I have seen the sadly iconic still shot of Mr. George Floyd pinned mercilessly to the ground under the full weight of the white police officer who glowered at those recording him. I saw the picture, but I must confess that this is all that I have seen. I can’t push play. I can’t watch another white man in uniform heartlessly slaughter another defenseless black human as he pleads for his life. I can’t push play because I fear what it will unleash in me.
As a reasonable person I know that rage and the desire for revenge are rationale responses to the murder of an innocent life. To quote an African proverb, “The Ax forgets, but the tree remembers.” And I will not for a second shrink from this remembrance. I am a man and therefore I assert my right of existence, my right to liberty, and my right to self-actualization for this is what I am made to be and to do.
James Baldwin asserted that freedom is not something that anybody can be given; freedom is something people take. Let me be clear, I condemn in the strongest terms possible the acts of destruction and violence perpetrated by a minority of protesters. With the same breath, I associate myself with equal might to the sentiment that motivated the untoward behavior of the few because it differs only in praxis from the many.
If Martin Luther King Jr. is right that a riot is the language of the unheard, then it is vital that America does not invite further rampage by being distracted by the method. We know that America has the ability to separate the method from the message. As we just witnessed weeks ago, state capitals were overrun and captured by thugs armed to the teeth with automatic weapons. These insurrectionists were permitted to threaten the government itself without mustering the U.S. military to enforce law and order.
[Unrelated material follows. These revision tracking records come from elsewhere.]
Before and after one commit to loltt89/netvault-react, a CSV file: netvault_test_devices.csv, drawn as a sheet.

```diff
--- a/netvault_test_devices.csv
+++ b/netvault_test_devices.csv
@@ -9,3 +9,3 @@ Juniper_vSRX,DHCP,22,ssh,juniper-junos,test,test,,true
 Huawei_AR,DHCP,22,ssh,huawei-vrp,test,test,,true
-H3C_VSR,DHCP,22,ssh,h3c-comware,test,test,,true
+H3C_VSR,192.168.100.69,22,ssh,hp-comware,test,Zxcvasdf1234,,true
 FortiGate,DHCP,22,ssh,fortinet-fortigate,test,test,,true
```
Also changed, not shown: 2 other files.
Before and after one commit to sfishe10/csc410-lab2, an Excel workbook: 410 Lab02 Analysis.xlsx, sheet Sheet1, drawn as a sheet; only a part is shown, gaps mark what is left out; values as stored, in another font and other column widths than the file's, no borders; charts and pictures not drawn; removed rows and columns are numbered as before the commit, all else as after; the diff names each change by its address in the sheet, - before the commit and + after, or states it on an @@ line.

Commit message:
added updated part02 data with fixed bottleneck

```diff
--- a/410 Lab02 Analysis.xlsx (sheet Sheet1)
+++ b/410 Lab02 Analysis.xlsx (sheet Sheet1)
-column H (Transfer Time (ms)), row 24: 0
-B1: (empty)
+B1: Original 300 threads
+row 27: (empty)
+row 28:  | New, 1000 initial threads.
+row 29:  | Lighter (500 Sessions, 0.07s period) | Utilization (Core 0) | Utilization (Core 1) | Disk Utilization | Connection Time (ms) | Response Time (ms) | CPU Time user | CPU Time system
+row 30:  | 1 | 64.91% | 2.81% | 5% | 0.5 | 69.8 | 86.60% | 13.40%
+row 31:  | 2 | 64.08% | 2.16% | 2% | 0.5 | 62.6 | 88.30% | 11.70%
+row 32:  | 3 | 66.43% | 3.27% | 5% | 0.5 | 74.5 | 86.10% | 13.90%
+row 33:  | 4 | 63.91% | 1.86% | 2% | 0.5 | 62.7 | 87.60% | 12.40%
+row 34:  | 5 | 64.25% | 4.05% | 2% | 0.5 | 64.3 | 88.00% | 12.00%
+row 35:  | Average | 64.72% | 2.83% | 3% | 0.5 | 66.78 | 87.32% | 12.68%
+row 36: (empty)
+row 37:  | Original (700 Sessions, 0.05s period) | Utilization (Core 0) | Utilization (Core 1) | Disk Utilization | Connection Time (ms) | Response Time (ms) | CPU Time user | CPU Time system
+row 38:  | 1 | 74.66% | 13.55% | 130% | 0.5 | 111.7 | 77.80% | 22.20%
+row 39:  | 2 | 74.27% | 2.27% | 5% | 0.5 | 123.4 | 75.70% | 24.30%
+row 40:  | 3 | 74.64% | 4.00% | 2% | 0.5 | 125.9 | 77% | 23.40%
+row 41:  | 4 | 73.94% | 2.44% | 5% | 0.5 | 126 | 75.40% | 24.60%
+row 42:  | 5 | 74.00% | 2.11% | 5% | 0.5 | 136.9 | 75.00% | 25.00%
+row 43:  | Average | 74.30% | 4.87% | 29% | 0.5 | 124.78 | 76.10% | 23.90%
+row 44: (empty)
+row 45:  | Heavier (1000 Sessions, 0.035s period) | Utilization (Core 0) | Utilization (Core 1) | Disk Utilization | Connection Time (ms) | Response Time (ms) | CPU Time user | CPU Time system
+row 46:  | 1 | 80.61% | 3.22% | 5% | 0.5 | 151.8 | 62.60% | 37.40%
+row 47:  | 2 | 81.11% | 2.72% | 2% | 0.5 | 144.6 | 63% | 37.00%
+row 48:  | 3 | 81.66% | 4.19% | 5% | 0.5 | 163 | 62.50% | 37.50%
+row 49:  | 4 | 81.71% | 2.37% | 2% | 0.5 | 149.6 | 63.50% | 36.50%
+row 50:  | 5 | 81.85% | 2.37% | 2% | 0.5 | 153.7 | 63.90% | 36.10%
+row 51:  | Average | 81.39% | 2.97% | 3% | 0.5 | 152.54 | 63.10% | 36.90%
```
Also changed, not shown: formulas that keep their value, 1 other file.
Meanwhile, the commander in chief, the one who swore an oath to preserve, protect, and defend the Constitution of the United States from enemies foreign and domestic, tweeted his endorsement of their sedition. If their message about reopening was heard without affirming their means, then this same practice is needed in this instance so that we can hear the cries of anguish and see the tears of torment of those of us whose unjust pain has lingered too long unseen and unheard.
While I assert my rights as a man, I am more. I am a Christian, and a Christian minister, which means that I cannot simply be motivated by my convictions or informed by historic figures and quotations. Ultimately, I am not my own, and I must defer my feelings to Jesus who is not simply my savior but is also my Lord.
What would Jesus do? Please do not dismiss this question as being too sophomoric or shallow because of its wide application. Actually, it dates back to 1886 from a series of sermons by a congregationalist minister named Charles Sheldon titled, “In his steps: What Would Jesus Do?” In each sermon he would present a moral dilemma and then conclude by raising the question of what Jesus would do.
So, what would Jesus do about George Floyd’s death as one in a succession of high-profile murders of African Americans stretching from the lynching trees of slavery to Emmett Till, to Trayvon Martin, Eric Garner, Ahmaud Arbery, and Breonna Taylor, and countless others? What would Jesus do about these murders happening in the middle of a global pandemic, and economic meltdown that were already disproportionately impacting black and brown people? What would Jesus say about the virus that attacks our bodies, the brutality of white violence that attacks our souls and bodies, the system of judicial and economic victimization that disproportionately destroys our lives. Sadly, even in the middle of a pandemic, are we still the strange fruit that hangs from the poisoned tree of America that is racist down to its roots?
What would Jesus have us to do and say? It is important that we base our answer from the Jesus of scripture rather than the Jesus scripted by our current culture of political correctness. The Jesus of the Bible has a way of pushing us past our comfort zones and helping us confront the hypocrisies within ourselves.
According to the sacred text, I believe Jesus would do at least three things:
1. Pray. If Jesus declares that my house shall be called a house of prayer for all people, then as the people of God we must allow prayer and its resultant power to define us. So. pray for the nation, pray for all governmental leaders, pray for those who properly seek to protect and serve, pray for those who protest that they may be filled with righteous anger without sin, and pray for the family of George Floyd and all others who have likewise fallen victim to white rage dressed in blue uniforms.
2. Engage. Engage in courageous conversations with those in your personal sphere of influence. Speak to colleagues and coworkers, classmates, and civic leaders. You need not be confrontational, but you cannot be afraid because of fear of confrontation.
3. Act. A group of 100 ministers from around the nation and I participated in a call led by CNN’s Van Jones, Rev. Al Sharpton, and Bishop T.D. Jakes. We are partnering with the Color of Change. We are encouraging people to text the word DEMANDS to 55156 to learn about more action steps that you can take to affect the issue of police brutality at the systemic level. Text the word FLOYD to 55156 to get updates on the case of Mr. George Floyd and action steps that you may take to ensure that his murderers are held to account.
Editor's Note: This article is not related to SojoAction.